“This is a very, very hot area in federal criminal practice in the United States. This is the opinion from the [U.S.] Supreme Court that, on a substantive criminal law basis, everyone is waiting for.”
Lord Black, along with former Hollinger executives Jack Boultbee and Mark Kipnis, have appealed their convictions under section 1346 to the U.S. Supreme Court.
The court is considering similar challenges from Jeffrey Skilling, the former president of Enron Corporation, and former Alaska state politician, Bruce Weyhrauch, who faces charges of soliciting legal work from a company that sought lower oil taxes from the state legislature. In the Weyhrauch case, a district court judge ordered evidence excluded from his trial related to an honest-services charge, and an appeals court ruled it was admissible, setting up the Supreme Court showdown.
Honest services is a quirky law originally conceived to keep public officials honest. But it has been used as a catchall to put white-collar criminals behind bars for various deceits. Lawyers and judges have grown increasingly critical of the law, calling it broad and vague. Just this week, federal prosecutors were reportedly looking at the law as a way of going after top Catholic church officials in Los Angeles, for covering up abuse of minors by priests.
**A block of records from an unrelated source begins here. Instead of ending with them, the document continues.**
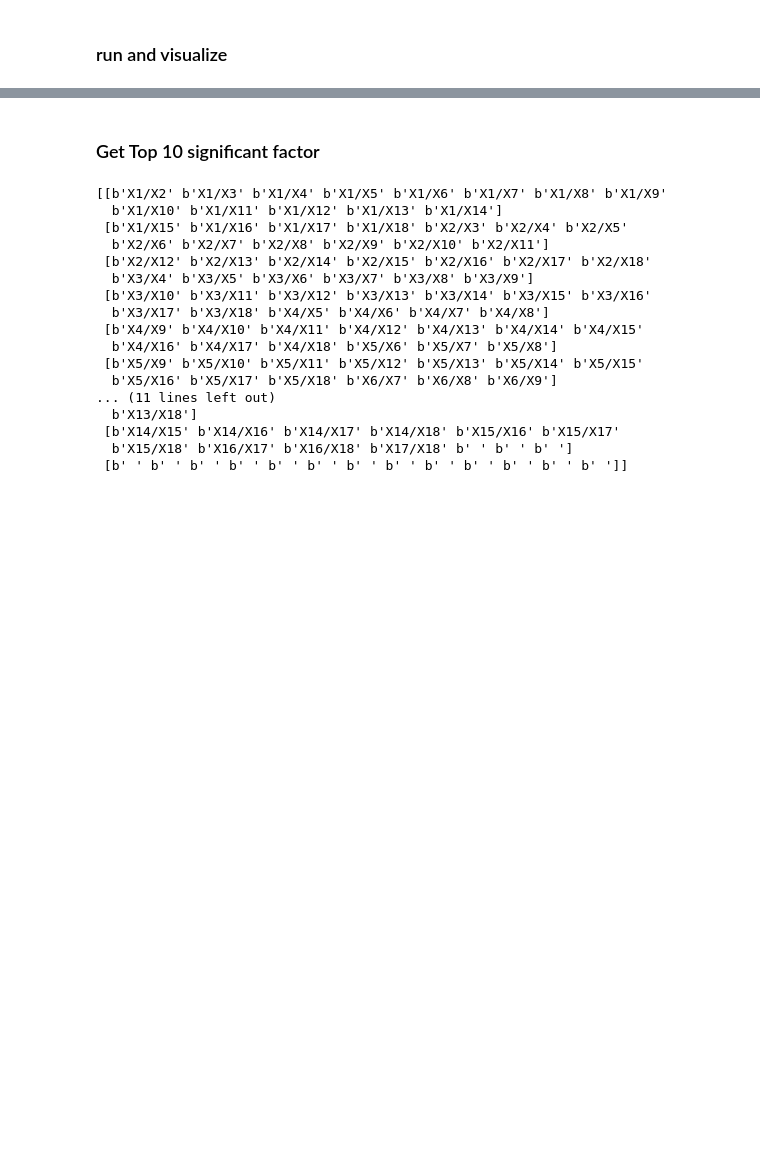
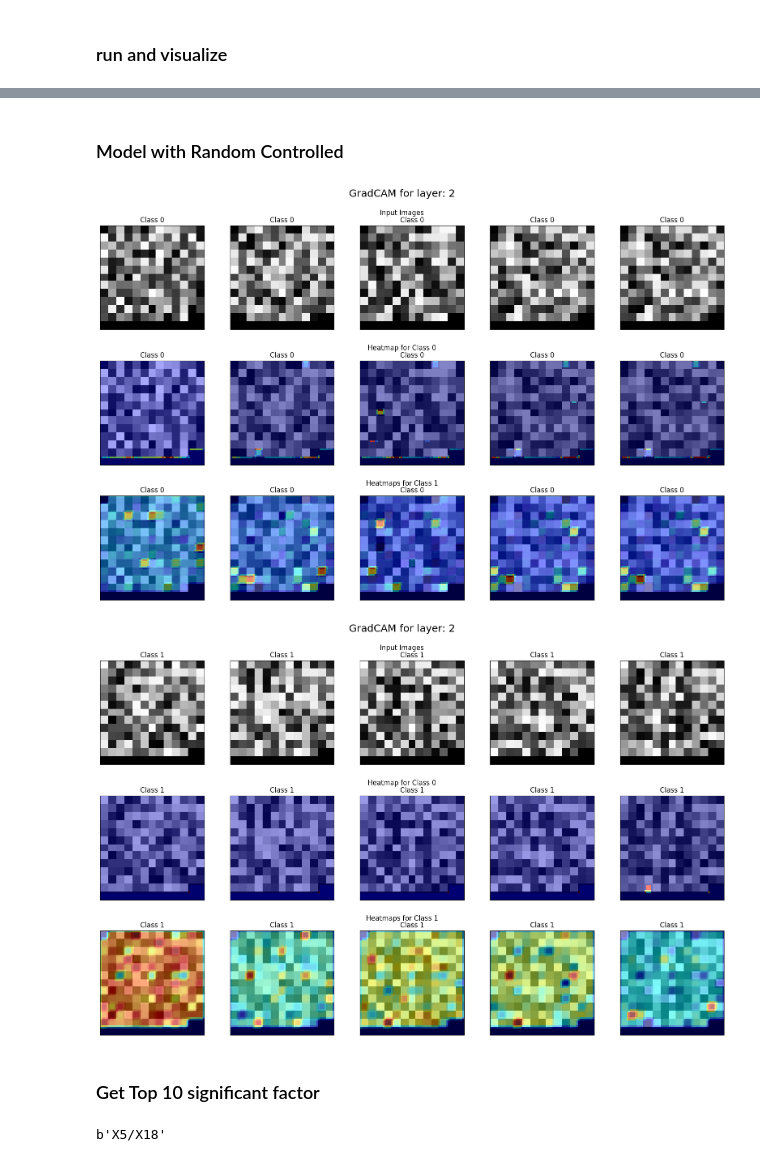
Before and after one commit to MichaelYuan2/Interpretation-DNN, a Jupyter notebook: Grad-Cam.ipynb, the cells around one changed output, grey strips where cells are left out. Drawn from its saved outputs; the diff is of its cells as text; code cells hidden in the pictures; blank space fills up the shorter version.

```diff
--- a/Grad-Cam.ipynb
+++ b/Grad-Cam.ipynb
@@ -242,3 +255,19 @@ display_gradcam(images_1, class_1_heatmaps[0], class_1_heatmaps[1], labels = np.
+# %% [markdown]
+### Model with Random Controlled
+# %%
+# model = torch.load('models/model_controlled.pt')
+model = torch.load('models/model_random.pt')
+model.eval()
+target_layer = model.conv1
+
+images_0, class_0_heatmaps, grayscale_cams_0 = run_classed_gradcam(image_tensors_0)
+images_1, class_1_heatmaps, grayscale_cams_1 = run_classed_gradcam(image_tensors_1)
+
+display_gradcam(images_0, class_0_heatmaps[0], class_0_heatmaps[1], labels = np.zeros(len(images_0)))
+display_gradcam(images_1, class_1_heatmaps[0], class_1_heatmaps[1], labels = np.ones(len(images_1)))
+# %% [output]
+[figure, added]
+[figure, added]
 # %% [markdown]
 ### Get Top 10 significant factor
 # %%
@@ -263,25 +292,8 @@ def array_to_label(array):
     return label
 
 labels = array_to_label(np.ones(169))
-
-print(labels)
+print(labels[5][9])
 # %% [output]
-[[b'X1/X2' b'X1/X3' b'X1/X4' b'X1/X5' b'X1/X6' b'X1/X7' b'X1/X8' b'X1/X9'
-  b'X1/X10' b'X1/X11' b'X1/X12' b'X1/X13' b'X1/X14']
- [b'X1/X15' b'X1/X16' b'X1/X17' b'X1/X18' b'X2/X3' b'X2/X4' b'X2/X5'
-  b'X2/X6' b'X2/X7' b'X2/X8' b'X2/X9' b'X2/X10' b'X2/X11']
- [b'X2/X12' b'X2/X13' b'X2/X14' b'X2/X15' b'X2/X16' b'X2/X17' b'X2/X18'
-  b'X3/X4' b'X3/X5' b'X3/X6' b'X3/X7' b'X3/X8' b'X3/X9']
- [b'X3/X10' b'X3/X11' b'X3/X12' b'X3/X13' b'X3/X14' b'X3/X15' b'X3/X16'
-  b'X3/X17' b'X3/X18' b'X4/X5' b'X4/X6' b'X4/X7' b'X4/X8']
- [b'X4/X9' b'X4/X10' b'X4/X11' b'X4/X12' b'X4/X13' b'X4/X14' b'X4/X15'
-  b'X4/X16' b'X4/X17' b'X4/X18' b'X5/X6' b'X5/X7' b'X5/X8']
- [b'X5/X9' b'X5/X10' b'X5/X11' b'X5/X12' b'X5/X13' b'X5/X14' b'X5/X15'
-  b'X5/X16' b'X5/X17' b'X5/X18' b'X6/X7' b'X6/X8' b'X6/X9']
-... (11 lines left out)
-  b'X13/X18']
- [b'X14/X15' b'X14/X16' b'X14/X17' b'X14/X18' b'X15/X16' b'X15/X17'
-  b'X15/X18' b'X16/X17' b'X16/X18' b'X17/X18' b' ' b' ' b' ']
- [b' ' b' ' b' ' b' ' b' ' b' ' b' ' b' ' b' ' b' ' b' ' b' ' b' ']]
+b'X5/X18'
 # %%
 def get_top_10_index(array):
```
Also changed, not shown: parts of 15 cells of this notebook, 10 other files.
In a 2003 case, federal appellate Judge Barrington Parker Jr. wrote: “It is quite clear that the statute imposes insufficient constraint on prosecutors, gives insufficient guidance to judges, and affords insufficient notice to defendants.”
The Supreme Court could choose to strike down the law, which could lead to those currently in jail for honest-services charges being able to seek release. The court could also uphold the law or it could seek to limit its reach by putting in restrictions on how it is applied or interpreted.
In the Black case, the charge centres on non-compete payments executives received in the sale of publications. Under Canadian law, such payments were tax-free at the time of the sale.
The jury dismissed the bulk of charges against the men which were grounded in fraud involving theft of money, but found them guilty on three counts of wire fraud for failing to provide the intangible right of honest services.
The problem with the law, said Jonathan Marcus, one of the lawyers who intervened in the Black appeal on behalf of the U.S. Criminal Defence Lawyers Association, is that it “gives prosecutors too much leeway and too much latitude. It’s vague and doesn’t provide clear guidance to the average citizen about what’s prohibited and what’s not. It’s very vulnerable to being invalidated.”
Lord Black’s lawyers have argued that “the government has stretched this malleable phrase, unknown in the common law, far beyond the public corruption context that gave rise to its enactment, treating the statute as ‘nothing more than an invitation for federal courts to develop a common-law crime of unethical conduct.’”
The main thrust of the appeal is that the prosecutors had to show some sort of harm flowed to Hollinger, which the defence said the prosecutors failed to do and the jury instructions omitted. The government takes the position that it does not have to show economic harm to get a conviction.
The law was enacted in 1988 essentially to undo a Supreme Court ruling that the government could not use the fraud laws as they were worded at the time to prosecute schemes that deprived citizens of the intangible right to honest services.
The U.S. Chamber of Commerce has attacked the law, noting in its legal brief that it “imposes an unwarranted burden on American companies and executives who are entitled to fair notice of what conduct is and is not prohibited.”
The Citizens for Responsibility and Ethics in Washington has joined the government’s side, arguing that imposing a harm test on the law would “deprive prosecutors of this critical tool,” which the group says is used to “indict public officials on the basis of their intentional non-disclosure of a material conflict of interest.”
The court must rule on the matter before its term recesses in June.